Photo 36
(click to enlarge)

     This year I’m accompanied once again by my neighbour, the lovely and talented Olga, who now works at Desjardins Financial and is totally into the resource sector. She’s a great networker and already knows a lot of people. However, I’m a better cook than she is.


Photo 03
(click to enlarge)

     Take a look down there. What do you see? White people! Smart, well-dressed white people! Not like the Third World sewer I live in. Let’s go down and mingle and meet some mining companies.


Photo 06
(click to enlarge)

     I made a nice chunk of money on Wallbridge Mining, which has a joint venture with Falconbridge on some nickel properties in northern Ontario. Now, here’s some advice for wannabe speculators: when a sleepy little mining stock suddenly goes up on huge volume (like ten times normal), buy it immediately. (WM — Toronto.


Photo 05
(click to enlarge)

     My man Randy Turner! This guy’s a winner. I’ve made money twice so far with Randy, and I’m back in with 1,500 shares of Diamondex Resources. They have a portfolio of diamond exploration properties in the N.W.T., Nunavut, and Quebec. With these Canadian diamond outfits, the field work gets done when the weather is not too severe, so you get the most news generated in the summer months. Normally, that’s when these stocks hit their highs. The end of the year usually sees a sell-off because of tax-loss selling. This is what is known as “bottom-fishing season” (November and December). But in the junior mining sector, anything is possible at any time. Anyway, I’m in no rush to bail out of Diamondex. (DSP — Venture.


Photo 11
(click to enlarge)

     Ashton Mining is another of my favorite diamond exploration companies. They have property interests all over the map and are a good speculation of geography alone. But knowing they have a babe like this makes me feel extra lucky. (ACA — Toronto.


Photo 15
(click to enlarge)

     Here’s another of my diamond speculations. I mentioned Stornoway Diamond (formerly Stornoway Ventures) last year after their stock shot up on a diamond discovery on the Melville Peninsula in Nunavut. I waited all last year for the stock to get cheap, and it just wouldn’t. (Bottom-fishing season was basically a bust last year — i.e., no bargains.) Finally, in January, I said to myself, “F–k it, I gotta get in,” so I bought 1,500 shares @ $1.75. (All pricess mentioned in this article are in Canadian dollars.) Yeah, it’s higher now. (SWY — Venture.

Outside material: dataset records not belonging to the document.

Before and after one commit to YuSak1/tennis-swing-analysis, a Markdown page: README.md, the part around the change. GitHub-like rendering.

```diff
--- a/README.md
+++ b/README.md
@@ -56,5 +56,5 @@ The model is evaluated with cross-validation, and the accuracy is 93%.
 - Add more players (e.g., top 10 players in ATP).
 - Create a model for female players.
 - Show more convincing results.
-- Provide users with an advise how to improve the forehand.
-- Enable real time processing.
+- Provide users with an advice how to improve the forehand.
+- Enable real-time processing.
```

Photo 14
(click to enlarge)

     More diamonds in the Far North. Navigator Exploration and Strongbow Resources are going to merge, and I will end up with 1,400 “new” Strongbow shares for my 4,000 Navigator shares. These guys are sort of intermarried with Stornoway and the Northair Group. This is a good speculation. (NVR — Venture.

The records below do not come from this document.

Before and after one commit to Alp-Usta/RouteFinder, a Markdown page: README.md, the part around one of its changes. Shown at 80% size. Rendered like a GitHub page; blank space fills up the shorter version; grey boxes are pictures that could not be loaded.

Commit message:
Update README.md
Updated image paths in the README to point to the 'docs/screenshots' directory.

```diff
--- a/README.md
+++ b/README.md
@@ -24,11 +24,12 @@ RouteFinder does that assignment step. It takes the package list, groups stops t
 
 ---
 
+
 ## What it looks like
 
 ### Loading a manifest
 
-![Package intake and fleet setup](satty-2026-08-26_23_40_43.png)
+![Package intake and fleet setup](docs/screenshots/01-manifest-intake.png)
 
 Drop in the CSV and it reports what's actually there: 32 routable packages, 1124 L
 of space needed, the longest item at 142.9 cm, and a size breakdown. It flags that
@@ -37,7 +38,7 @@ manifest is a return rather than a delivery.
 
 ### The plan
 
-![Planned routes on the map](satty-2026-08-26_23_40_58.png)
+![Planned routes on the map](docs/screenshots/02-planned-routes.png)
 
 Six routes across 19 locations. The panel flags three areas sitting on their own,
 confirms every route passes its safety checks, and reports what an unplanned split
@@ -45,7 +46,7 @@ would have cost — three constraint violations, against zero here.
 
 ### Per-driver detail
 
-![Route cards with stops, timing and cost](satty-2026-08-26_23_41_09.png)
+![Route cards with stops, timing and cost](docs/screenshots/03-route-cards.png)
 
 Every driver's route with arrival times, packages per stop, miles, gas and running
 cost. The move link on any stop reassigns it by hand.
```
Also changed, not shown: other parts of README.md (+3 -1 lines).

Photo 16
(click to enlarge)

     Catherine McLeod-Seltzer is one of the McLeods of the Northair Group and one of the truly great ladies of Canada. I admire her tremendously. She’s involved with some of the companies I just mentioned. Pacific Rim has gold projects in South and Central America. I don’t really follow the stock, but anything this lady is a part of would be a good speculation, especially if it gets cheap during bottom-fishing season. (PMU — Toronto.


Photo 18
(click to enlarge)

     Hey, does this babe love me or what? Look at that expression. Gotta be a Scorpio. Anyway, I already took a profit on Wheaton River Minerals, which has built itself up from a small gold producer to a mid-tier producer. They’re interlisted on Toronto and AMEX, and the mutual funds are sucking up shares like crazy, judging from all the block trades listed on Toronto. (WRM — Toronto.


Photo 26
(click to enlarge)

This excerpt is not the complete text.